"I think players know the risks," Slumbers said. "They’re all responsible. They don’t want to put their fellow players at risk. I’d like to treat them as professionals in that regard."
Slumbers would not go as far to guarantee disqualification for any miscreants – "I’ve learnt… that you want to understand the circumstances, but I don’t think that will be an issue" – but he believes that test and trace issues are "probably inevitable".
"The most pressing part of it is for the players," he said. "The worst thing you can get is a player being contact-traced, because you’re out for 10 days and have to quarantine and you can’t test out of it, so you’re out of the Championship.
"For the spectators, it’s different. They’re here as part of a research programme for the Government and the Government will be monitoring all that. They’re actually trying to very responsibly understand with these big events how Covid does transmit outside, in 500, 600 acres of land and wind blowing.

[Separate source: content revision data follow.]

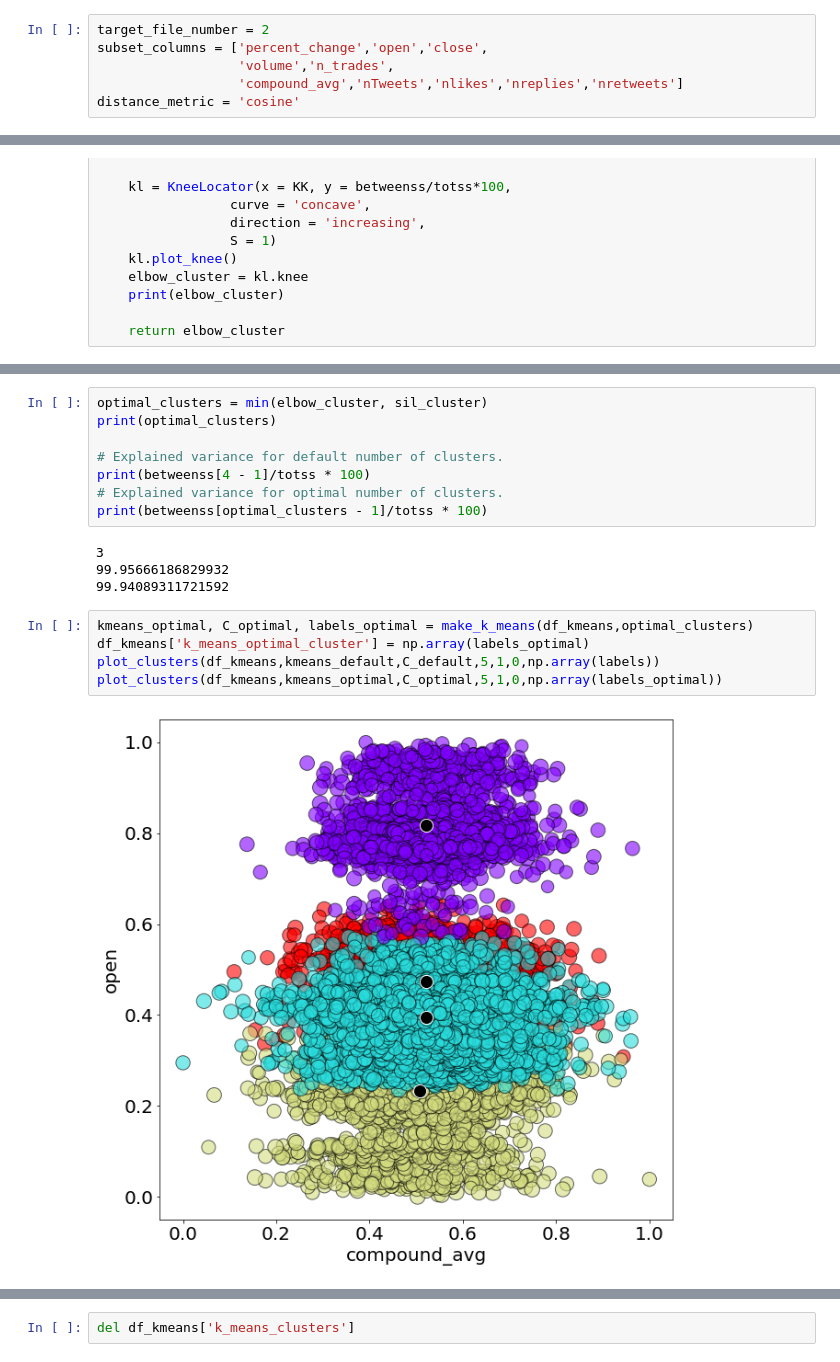
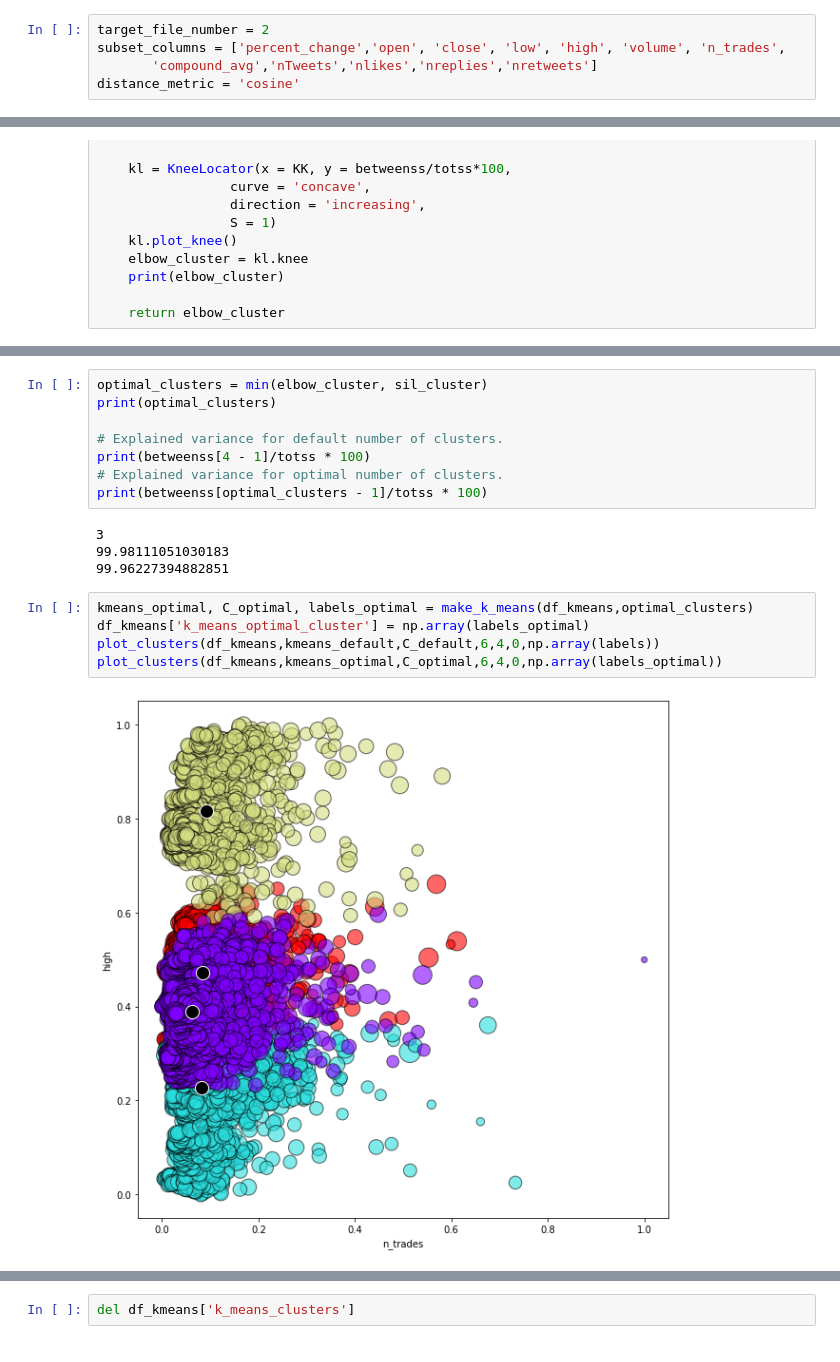
Before and after one commit to Daven254/DS-CAPSTONE-tweet-sentiment-predict-btc-prices, a Jupyter notebook: clusterer.ipynb, the cells around one changed output, grey strips where cells are left out. Cells and saved outputs as stored; diff of their text form.

```diff
--- a/clusterer.ipynb
+++ b/clusterer.ipynb
@@ -53,9 +53,8 @@ except:
 Folder exists
 # %%
 target_file_number = 2
-subset_columns = ['percent_change','open','close',
-                  'volume','n_trades',
-                  'compound_avg','nTweets','nlikes','nreplies','nretweets']
+subset_columns = ['percent_change','open', 'close', 'low', 'high', 'volume', 'n_trades',
+       'compound_avg','nTweets','nlikes','nreplies','nretweets']
 distance_metric = 'cosine'
 # %%
 df = pd.read_csv(data_dir+'/'+target_files[2]).drop('Unnamed: 0',axis = 1)
@@ -223,12 +230,12 @@ print(betweenss[4 - 1]/totss * 100)
 print(betweenss[optimal_clusters - 1]/totss * 100)
 # %% [output]
 3
-99.95666186829932
-99.94089311721592
+99.98111051030183
+99.96227394882851
 # %%
 kmeans_optimal, C_optimal, labels_optimal = make_k_means(df_kmeans,optimal_clusters)
 df_kmeans['k_means_optimal_cluster'] = np.array(labels_optimal)
-plot_clusters(df_kmeans,kmeans_default,C_default,5,1,0,np.array(labels))
-plot_clusters(df_kmeans,kmeans_optimal,C_optimal,5,1,0,np.array(labels_optimal))
+plot_clusters(df_kmeans,kmeans_default,C_default,6,4,0,np.array(labels))
+plot_clusters(df_kmeans,kmeans_optimal,C_optimal,6,4,0,np.array(labels_optimal))
 # %% [output]
-[figure, old version]
+[figure, new version]
```
Also changed, not shown: parts of 23 cells of this notebook, 57 other files.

"There’s a different set of rationales for the players and for the spectators. But I think it’s probably inevitable that we will have some problems and we understand that. We mustn’t forget we are staging a major event still in the middle of a global pandemic."